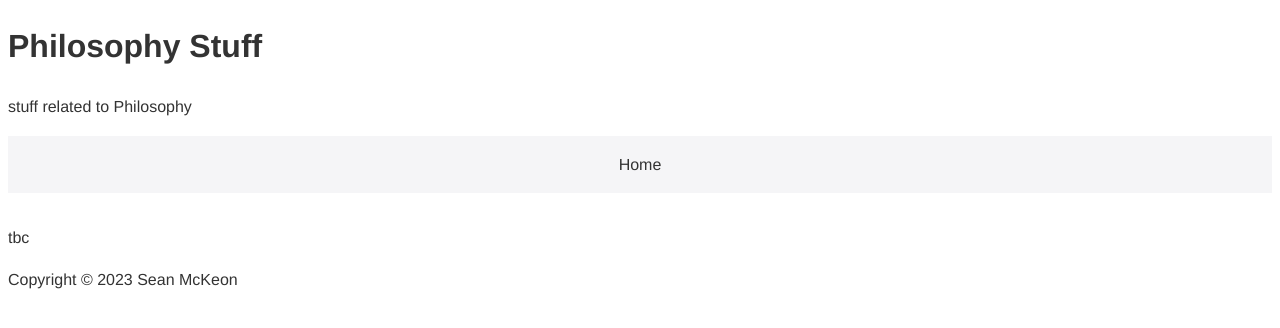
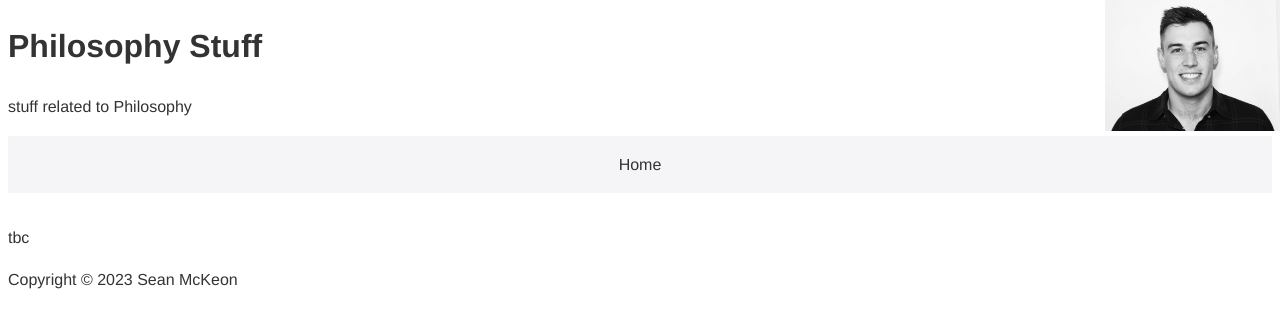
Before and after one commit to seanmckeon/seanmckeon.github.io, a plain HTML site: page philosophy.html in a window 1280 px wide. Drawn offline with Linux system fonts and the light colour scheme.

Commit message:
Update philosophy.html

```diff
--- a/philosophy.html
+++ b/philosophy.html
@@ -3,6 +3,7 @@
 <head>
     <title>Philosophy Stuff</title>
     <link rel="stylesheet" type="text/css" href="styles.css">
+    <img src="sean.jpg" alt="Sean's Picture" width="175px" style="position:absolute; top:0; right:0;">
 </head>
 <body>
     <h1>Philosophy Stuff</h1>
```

◆ EXERCISE REQUIREMENTS:
Would you copy every entry exactly as it stands, leaving out the pictures?

◆ TASK RESPONSE:
Before and after one commit to seanmckeon/seanmckeon.github.io, a plain HTML site: page philosophy.html in a window 1280 px wide. Drawn offline with Linux system fonts and the light colour scheme.

Commit message:
Update philosophy.html

```diff
--- a/philosophy.html
+++ b/philosophy.html
@@ -3,6 +3,7 @@
 <head>
     <title>Philosophy Stuff</title>
     <link rel="stylesheet" type="text/css" href="styles.css">
+    <img src="sean.jpg" alt="Sean's Picture" width="175px" style="position:absolute; top:0; right:0;">
 </head>
 <body>
     <h1>Philosophy Stuff</h1>
```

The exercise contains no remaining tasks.